● **Information given**:
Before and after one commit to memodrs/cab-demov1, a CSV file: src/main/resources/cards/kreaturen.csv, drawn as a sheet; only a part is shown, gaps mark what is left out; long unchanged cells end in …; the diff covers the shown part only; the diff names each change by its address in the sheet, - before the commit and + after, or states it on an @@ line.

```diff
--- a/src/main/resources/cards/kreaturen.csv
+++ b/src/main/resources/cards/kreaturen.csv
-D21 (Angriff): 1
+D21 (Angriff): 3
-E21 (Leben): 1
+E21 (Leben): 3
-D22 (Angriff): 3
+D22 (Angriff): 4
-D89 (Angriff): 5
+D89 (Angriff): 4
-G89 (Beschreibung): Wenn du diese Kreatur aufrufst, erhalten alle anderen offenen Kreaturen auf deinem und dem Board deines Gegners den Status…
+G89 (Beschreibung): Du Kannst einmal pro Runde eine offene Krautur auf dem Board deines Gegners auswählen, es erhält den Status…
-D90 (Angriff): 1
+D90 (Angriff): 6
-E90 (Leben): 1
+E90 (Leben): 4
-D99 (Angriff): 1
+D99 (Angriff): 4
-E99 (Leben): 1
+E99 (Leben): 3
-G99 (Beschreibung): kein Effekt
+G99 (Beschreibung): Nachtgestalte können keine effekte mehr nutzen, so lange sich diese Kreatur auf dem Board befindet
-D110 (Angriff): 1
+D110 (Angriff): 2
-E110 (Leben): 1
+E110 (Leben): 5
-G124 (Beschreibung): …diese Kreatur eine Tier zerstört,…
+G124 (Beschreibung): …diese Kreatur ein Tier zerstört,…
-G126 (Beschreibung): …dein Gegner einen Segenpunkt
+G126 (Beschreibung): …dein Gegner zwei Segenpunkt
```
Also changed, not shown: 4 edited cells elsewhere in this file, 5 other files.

● **Instructions for the task**: Looking at the data, how many lines hold the string "Segenpunkt"? Reply with the number alone.

● **Your solution**: 2